Back in our rented house, I was getting towards the end of the local telephone directory and Sue was beginning to grow out of her uniform. Having got almost to the end without any openings whatsoever, I eventually reached the ‘W’s.
The ‘Wakefield Express’, the local newspaper, was near the top of the ‘W’ list. So holding out little hope, I gave them a call.

I got through to the manager of the Promotions and Marketing Department, a Mr. Pyrah and introduced myself. To my jaw-dropping surprise he told me my calling was timely, they were indeed considering having a new promotional film made! Then I couldn’t further believe my ears as he invited me to come in the day after and show them my reel. Great, when Sue came home that evening I had at last something positive to report

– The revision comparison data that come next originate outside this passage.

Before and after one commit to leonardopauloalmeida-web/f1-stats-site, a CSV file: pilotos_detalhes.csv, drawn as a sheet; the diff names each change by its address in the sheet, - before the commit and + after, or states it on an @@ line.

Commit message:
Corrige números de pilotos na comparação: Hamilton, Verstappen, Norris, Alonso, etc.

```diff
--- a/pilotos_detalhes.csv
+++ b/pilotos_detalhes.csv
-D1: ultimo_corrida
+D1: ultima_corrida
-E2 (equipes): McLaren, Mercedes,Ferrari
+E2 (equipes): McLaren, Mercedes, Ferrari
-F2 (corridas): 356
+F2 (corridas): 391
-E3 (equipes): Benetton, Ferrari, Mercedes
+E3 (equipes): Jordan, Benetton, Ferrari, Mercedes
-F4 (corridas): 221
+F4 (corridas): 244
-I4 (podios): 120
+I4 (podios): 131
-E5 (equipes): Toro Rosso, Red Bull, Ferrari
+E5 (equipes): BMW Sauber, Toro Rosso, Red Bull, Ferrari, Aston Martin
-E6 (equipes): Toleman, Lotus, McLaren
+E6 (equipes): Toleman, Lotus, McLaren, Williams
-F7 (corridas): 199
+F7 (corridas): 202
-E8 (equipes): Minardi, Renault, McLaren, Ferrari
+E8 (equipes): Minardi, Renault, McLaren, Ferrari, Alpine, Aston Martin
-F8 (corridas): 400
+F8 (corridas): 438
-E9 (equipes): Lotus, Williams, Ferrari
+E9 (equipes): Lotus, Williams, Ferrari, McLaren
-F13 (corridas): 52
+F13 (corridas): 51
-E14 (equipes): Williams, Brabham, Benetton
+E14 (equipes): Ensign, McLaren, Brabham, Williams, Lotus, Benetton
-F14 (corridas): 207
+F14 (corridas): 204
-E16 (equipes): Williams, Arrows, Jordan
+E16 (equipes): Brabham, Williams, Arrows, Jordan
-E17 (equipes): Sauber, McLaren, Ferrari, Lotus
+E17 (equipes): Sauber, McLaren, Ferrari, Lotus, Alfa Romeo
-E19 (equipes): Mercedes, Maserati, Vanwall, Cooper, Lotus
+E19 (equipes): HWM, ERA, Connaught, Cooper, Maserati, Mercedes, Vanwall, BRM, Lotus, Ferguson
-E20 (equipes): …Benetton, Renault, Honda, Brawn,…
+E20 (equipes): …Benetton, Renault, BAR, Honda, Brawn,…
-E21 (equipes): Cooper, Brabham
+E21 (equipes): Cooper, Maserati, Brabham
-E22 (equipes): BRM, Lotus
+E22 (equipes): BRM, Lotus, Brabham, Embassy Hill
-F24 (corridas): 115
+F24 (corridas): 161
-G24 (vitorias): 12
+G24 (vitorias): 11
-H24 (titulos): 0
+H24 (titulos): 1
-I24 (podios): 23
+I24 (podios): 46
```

I turned up the next day at the newspaper offices and showed them my college films on an old film projector they dusted off. My show reel featured a BBC cartoon or two and of all things, my documentary on Mental Health Provision, which hardly seemed appropriate in the circumstances.
And I wondered as I watched, what on earth are they going to make of this?
But no matter how incongruous it seemed to me, they saw something in it, because right after watching it they hired me to make their film! I could have jumped over the river.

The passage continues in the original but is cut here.